--- SOURCE DATA Enclosed Below ---

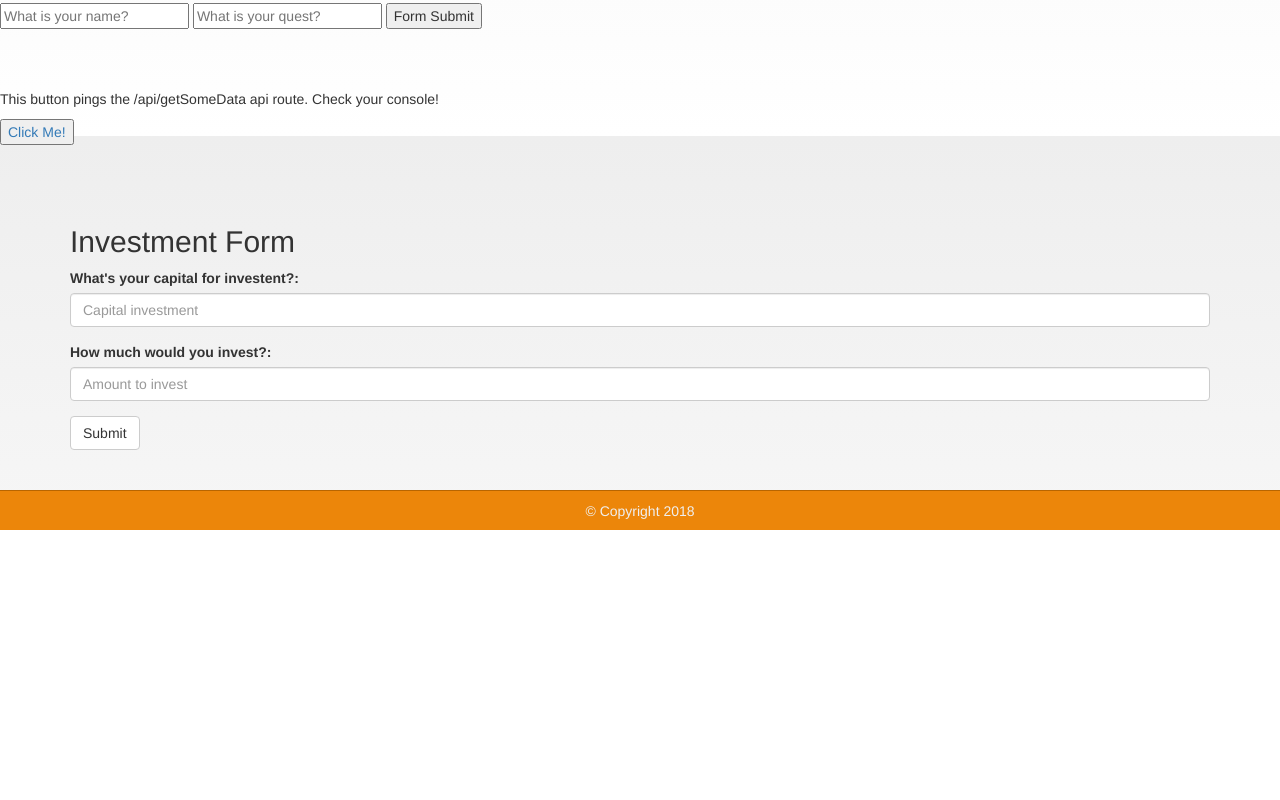
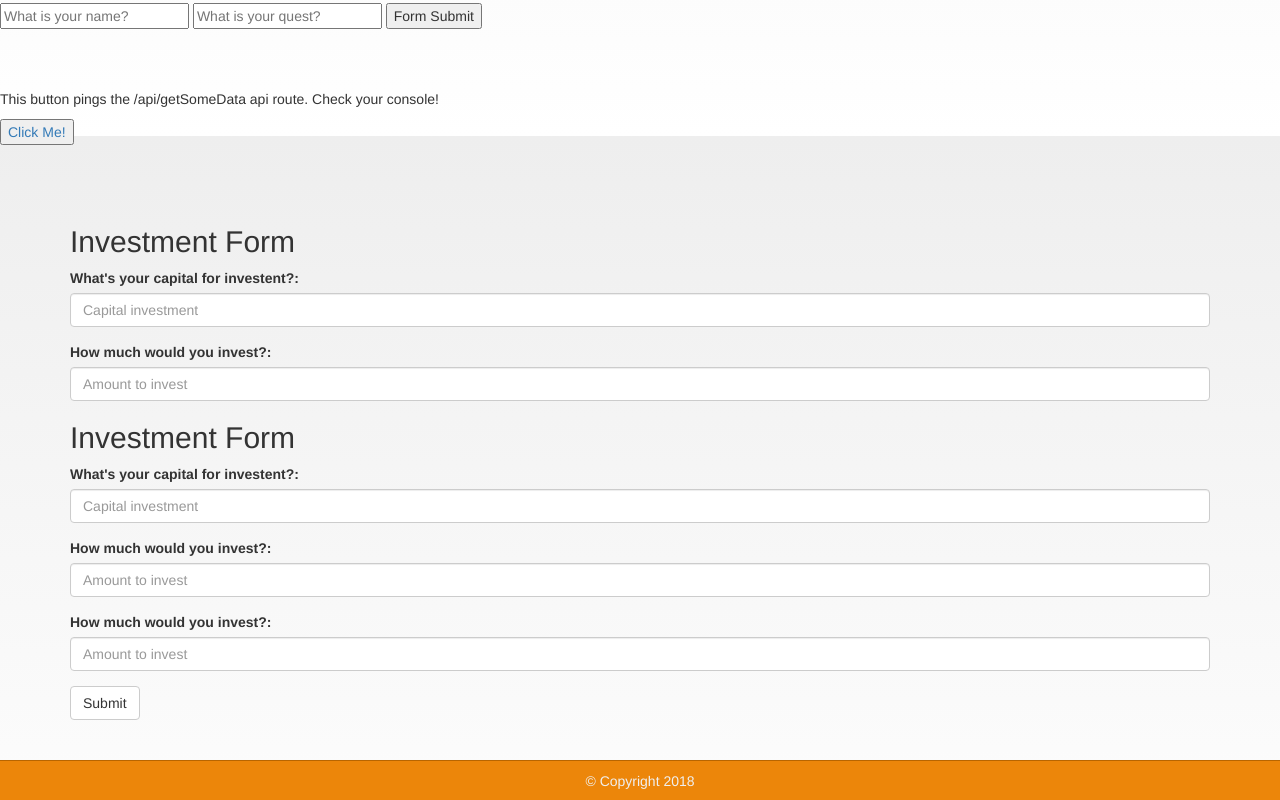
Before and after one commit to Davsip/commodity-market-app, a website: page public/main.html in a window 1280 px wide. Shown: the part 664-1464 px from the top of the page. Before the commit the page ends 1194 px from the top, so only its background shows below. Drawn offline with nearby package versions, Linux system fonts and the light colour scheme.

Commit message:
updating main.html

```diff
--- a/public/main.html
+++ b/public/main.html
@@ -86,29 +86,8 @@
 
 <!--Input information-->
   <br> <br> <br>
-  <!-- Hiding original form -->
-    <!--
-  <div class="input-home">
 
-    <div class="container">
-      <div class="col-md-12">
-        <form>
-          <div>
-            <br>
-            <label for="uname"><h3>What's  your capital for investent?:</h3> </label>
-            <input type="text" id="uname" name="name">
-            <br>
-            <label for="uname"><h3>How much would you invest?:</h3> </label>
-            <input type="text" id="uname" name="name">
-            <div>
-              <button>Submit</button>
-            </div>
-          </div>
-        </form>
-      </div>
-    </div>
-     </div>
-  -->
+
   <div class="container">
       <h2>Investment Form</h2>
       <form>
@@ -120,6 +99,20 @@
           <label for="pwd">How much would you invest?:</label>
           <input type="password" class="form-control" id="pwd" placeholder="Amount to invest">
         </div>
+        <h2>Investment Form</h2>
+        <form>
+          <div class="form-group">
+            <label for="email">What's  your capital for investent?:</label>
+            <input type="email" class="form-control" id="email" placeholder="Capital investment">
+          </div>
+          <div class="form-group">
+            <label for="pwd">How much would you invest?:</label>
+            <input type="password" class="form-control" id="pwd" placeholder="Amount to invest">
+          </div>
+          <div class="form-group">
+              <label for="pwd">How much would you invest?:</label>
+              <input type="password" class="form-control" id="pwd" placeholder="Amount to invest">
+            </div>
         <button type="submit" class="btn btn-default">Submit</button>
       </form>
     </div>
```
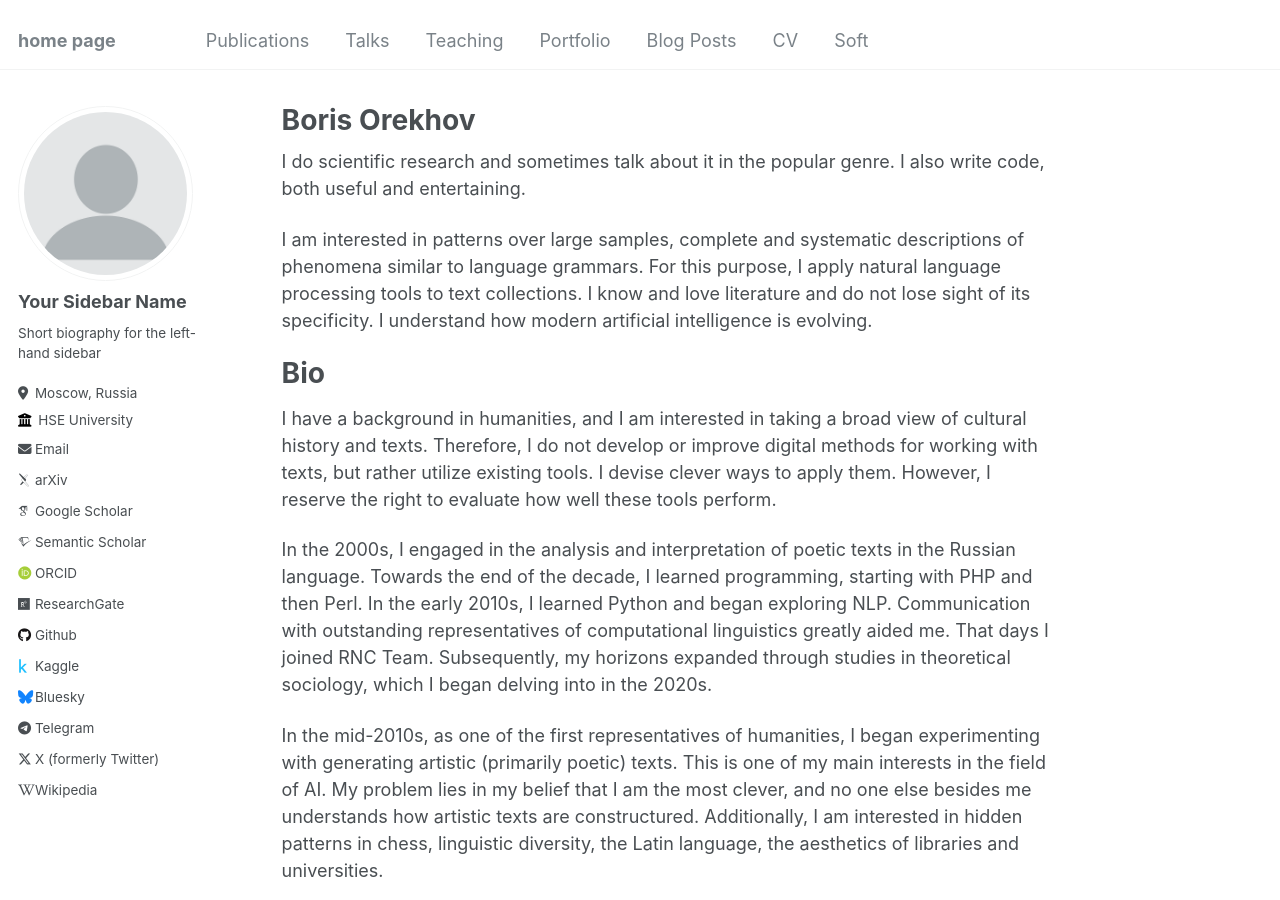
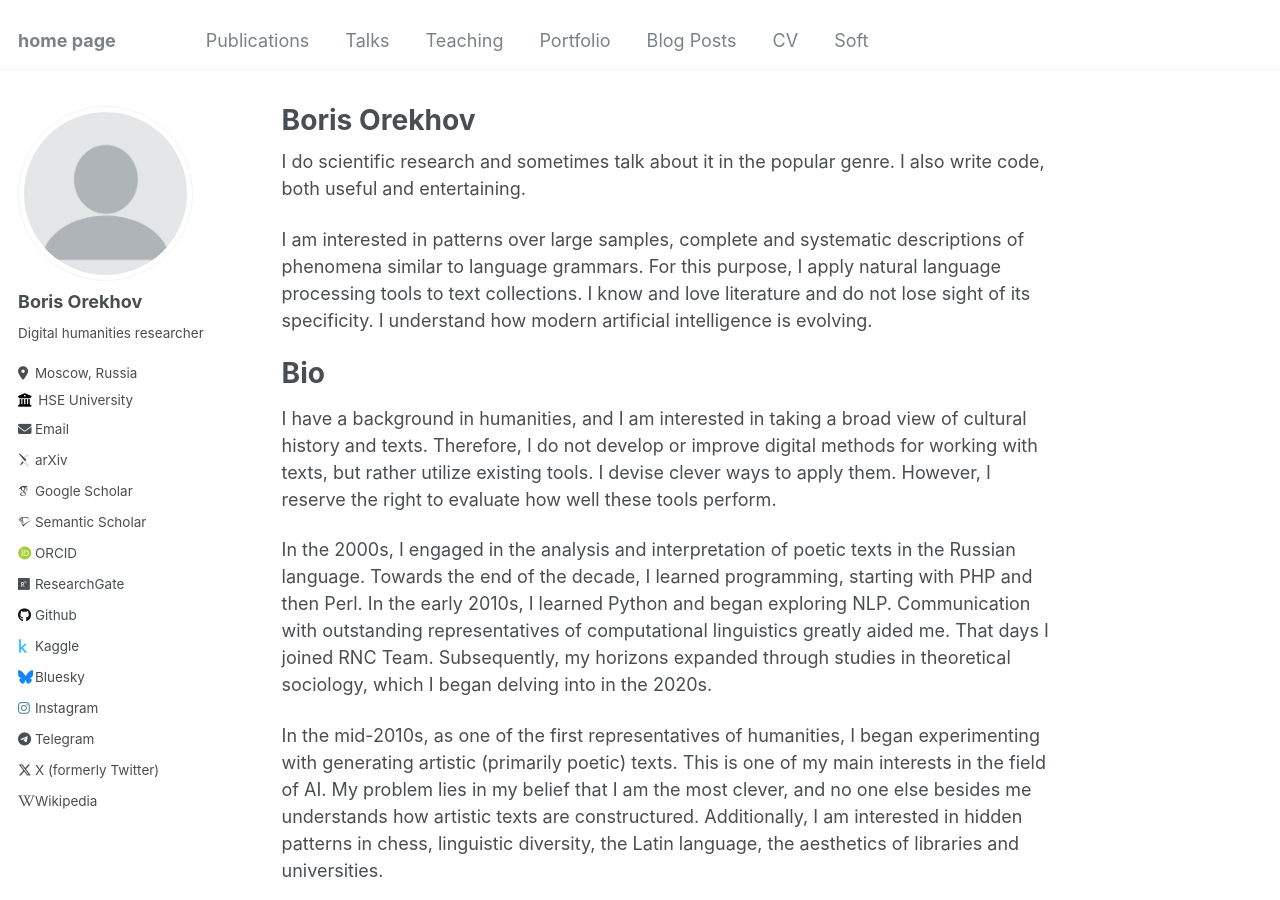
Before and after one commit to nevmenandr/homepage, a Jekyll site: the page built from _pages/about.md, in a window 1280 px wide and 900 px high. Built offline with Jekyll 4.4.1, drawn with Linux system fonts in a browser that asks for light colours; some web fonts are replaced.

Commit message:
Update _config.yml

```diff
--- a/_config.yml
+++ b/_config.yml
@@ -22,9 +22,9 @@ repository               : "github.com/nevmenandr/homepage"
 author:
   # Biographic information
   avatar           : "profile.png"
-  name             : "Your Sidebar Name"
+  name             : "Boris Orekhov"
   pronouns         : # example: "she/her"
-  bio              : "Short biography for the left-hand sidebar"
+  bio              : "Digital humanities researcher"
   location         : "Moscow, Russia"
   employer         : "HSE University"
   uri              : # URL
@@ -55,7 +55,7 @@ author:
   goodreads        : # Username
   google_plus      : # Username
   keybase          : # Username
-  instagram        : # Username
+  instagram        : "nevmenandr"
   lastfm           : # Username
   linkedin         : # Username
   mastodon         : # URL
```
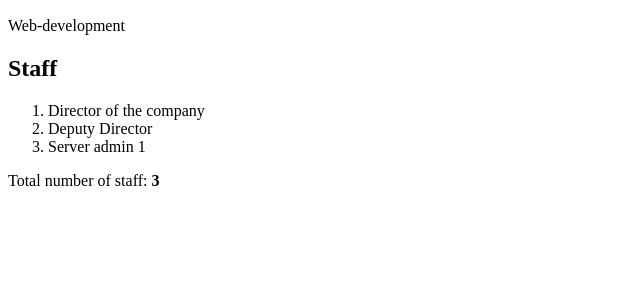
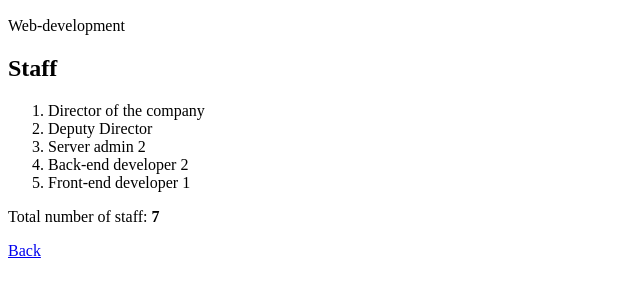
Before and after one commit to AlexPex/IT-companies, a plain HTML site: page amsoft/amsoft.html in a window 1280 px wide. Shown: the part 110-404 px from the top of the page, without its empty margins (0-640 px from the left). Drawn offline with Linux system fonts and the light colour scheme.

Commit message:
Feature 1
link to the main page
new staff

```diff
--- a/amsoft/amsoft.html
+++ b/amsoft/amsoft.html
@@ -13,8 +13,11 @@
 	<ol>
 		<li>Director of the company</li>
 		<li>Deputy Director</li>
-        <li>Server admin 1</li>
+        <li>Server admin 2</li>
+        <li>Back-end developer 2</li>
+        <li>Front-end developer 1</li>
 	</ol>
-	<p>Total number of staff: <strong>3</strong></p>
+	<p>Total number of staff: <strong>7</strong></p>
+	<a href="E:\Университет\Мои курсы\Informatica generala\Lab 5 - GIT\Task 1\IT-companies\index.html">Back</a>
 </body>
 </html>
```
Also changed, not shown: interlink/interlink.html (+4 -2 lines), merax/merax.html (+4 -1 lines).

--- End of Enclosed SOURCE DATA ---

WORK INSTRUCTION ::
Write out the data above in full and exactly, but without the pictures.

RESPONSE BOX ::
Before and after one commit to Davsip/commodity-market-app, a website: page public/main.html in a window 1280 px wide. Shown: the part 664-1464 px from the top of the page. Before the commit the page ends 1194 px from the top, so only its background shows below. Drawn offline with nearby package versions, Linux system fonts and the light colour scheme.

Commit message:
updating main.html

```diff
--- a/public/main.html
+++ b/public/main.html
@@ -86,29 +86,8 @@
 
 <!--Input information-->
   <br> <br> <br>
-  <!-- Hiding original form -->
-    <!--
-  <div class="input-home">
 
-    <div class="container">
-      <div class="col-md-12">
-        <form>
-          <div>
-            <br>
-            <label for="uname"><h3>What's  your capital for investent?:</h3> </label>
-            <input type="text" id="uname" name="name">
-            <br>
-            <label for="uname"><h3>How much would you invest?:</h3> </label>
-            <input type="text" id="uname" name="name">
-            <div>
-              <button>Submit</button>
-            </div>
-          </div>
-        </form>
-      </div>
-    </div>
-     </div>
-  -->
+
   <div class="container">
       <h2>Investment Form</h2>
       <form>
@@ -120,6 +99,20 @@
           <label for="pwd">How much would you invest?:</label>
           <input type="password" class="form-control" id="pwd" placeholder="Amount to invest">
         </div>
+        <h2>Investment Form</h2>
+        <form>
+          <div class="form-group">
+            <label for="email">What's  your capital for investent?:</label>
+            <input type="email" class="form-control" id="email" placeholder="Capital investment">
+          </div>
+          <div class="form-group">
+            <label for="pwd">How much would you invest?:</label>
+            <input type="password" class="form-control" id="pwd" placeholder="Amount to invest">
+          </div>
+          <div class="form-group">
+              <label for="pwd">How much would you invest?:</label>
+              <input type="password" class="form-control" id="pwd" placeholder="Amount to invest">
+            </div>
         <button type="submit" class="btn btn-default">Submit</button>
       </form>
     </div>
```
Before and after one commit to nevmenandr/homepage, a Jekyll site: the page built from _pages/about.md, in a window 1280 px wide and 900 px high. Built offline with Jekyll 4.4.1, drawn with Linux system fonts in a browser that asks for light colours; some web fonts are replaced.

Commit message:
Update _config.yml

```diff
--- a/_config.yml
+++ b/_config.yml
@@ -22,9 +22,9 @@ repository               : "github.com/nevmenandr/homepage"
 author:
   # Biographic information
   avatar           : "profile.png"
-  name             : "Your Sidebar Name"
+  name             : "Boris Orekhov"
   pronouns         : # example: "she/her"
-  bio              : "Short biography for the left-hand sidebar"
+  bio              : "Digital humanities researcher"
   location         : "Moscow, Russia"
   employer         : "HSE University"
   uri              : # URL
@@ -55,7 +55,7 @@ author:
   goodreads        : # Username
   google_plus      : # Username
   keybase          : # Username
-  instagram        : # Username
+  instagram        : "nevmenandr"
   lastfm           : # Username
   linkedin         : # Username
   mastodon         : # URL
```
Before and after one commit to AlexPex/IT-companies, a plain HTML site: page amsoft/amsoft.html in a window 1280 px wide. Shown: the part 110-404 px from the top of the page, without its empty margins (0-640 px from the left). Drawn offline with Linux system fonts and the light colour scheme.

Commit message:
Feature 1
link to the main page
new staff

```diff
--- a/amsoft/amsoft.html
+++ b/amsoft/amsoft.html
@@ -13,8 +13,11 @@
 	<ol>
 		<li>Director of the company</li>
 		<li>Deputy Director</li>
-        <li>Server admin 1</li>
+        <li>Server admin 2</li>
+        <li>Back-end developer 2</li>
+        <li>Front-end developer 1</li>
 	</ol>
-	<p>Total number of staff: <strong>3</strong></p>
+	<p>Total number of staff: <strong>7</strong></p>
+	<a href="E:\Университет\Мои курсы\Informatica generala\Lab 5 - GIT\Task 1\IT-companies\index.html">Back</a>
 </body>
 </html>
```
Also changed, not shown: interlink/interlink.html (+4 -2 lines), merax/merax.html (+4 -1 lines).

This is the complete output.